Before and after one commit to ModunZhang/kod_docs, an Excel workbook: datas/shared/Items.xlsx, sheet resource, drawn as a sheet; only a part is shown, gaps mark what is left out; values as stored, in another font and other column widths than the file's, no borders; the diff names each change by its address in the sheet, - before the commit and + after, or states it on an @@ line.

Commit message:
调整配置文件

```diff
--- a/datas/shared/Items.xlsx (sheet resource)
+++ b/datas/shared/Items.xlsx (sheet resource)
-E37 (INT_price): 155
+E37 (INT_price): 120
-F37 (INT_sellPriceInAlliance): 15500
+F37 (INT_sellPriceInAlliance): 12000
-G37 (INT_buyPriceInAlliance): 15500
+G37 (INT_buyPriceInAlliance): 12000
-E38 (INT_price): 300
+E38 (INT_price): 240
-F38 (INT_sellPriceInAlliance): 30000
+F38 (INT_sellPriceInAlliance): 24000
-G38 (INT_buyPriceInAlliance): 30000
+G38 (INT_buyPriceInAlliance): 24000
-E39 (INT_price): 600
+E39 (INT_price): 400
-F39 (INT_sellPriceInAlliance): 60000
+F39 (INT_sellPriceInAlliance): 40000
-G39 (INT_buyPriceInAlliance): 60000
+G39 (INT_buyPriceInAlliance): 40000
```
┄┄┄┄┄┄
TASK GOAL
Would it be possible to set down the full listing again, character for character?

SOLVED EXERCISE
Before and after one commit to ModunZhang/kod_docs, an Excel workbook: datas/shared/Items.xlsx, sheet resource, drawn as a sheet; only a part is shown, gaps mark what is left out; values as stored, in another font and other column widths than the file's, no borders; the diff names each change by its address in the sheet, - before the commit and + after, or states it on an @@ line.

Commit message:
调整配置文件

```diff
--- a/datas/shared/Items.xlsx (sheet resource)
+++ b/datas/shared/Items.xlsx (sheet resource)
-E37 (INT_price): 155
+E37 (INT_price): 120
-F37 (INT_sellPriceInAlliance): 15500
+F37 (INT_sellPriceInAlliance): 12000
-G37 (INT_buyPriceInAlliance): 15500
+G37 (INT_buyPriceInAlliance): 12000
-E38 (INT_price): 300
+E38 (INT_price): 240
-F38 (INT_sellPriceInAlliance): 30000
+F38 (INT_sellPriceInAlliance): 24000
-G38 (INT_buyPriceInAlliance): 30000
+G38 (INT_buyPriceInAlliance): 24000
-E39 (INT_price): 600
+E39 (INT_price): 400
-F39 (INT_sellPriceInAlliance): 60000
+F39 (INT_sellPriceInAlliance): 40000
-G39 (INT_buyPriceInAlliance): 60000
+G39 (INT_buyPriceInAlliance): 40000
```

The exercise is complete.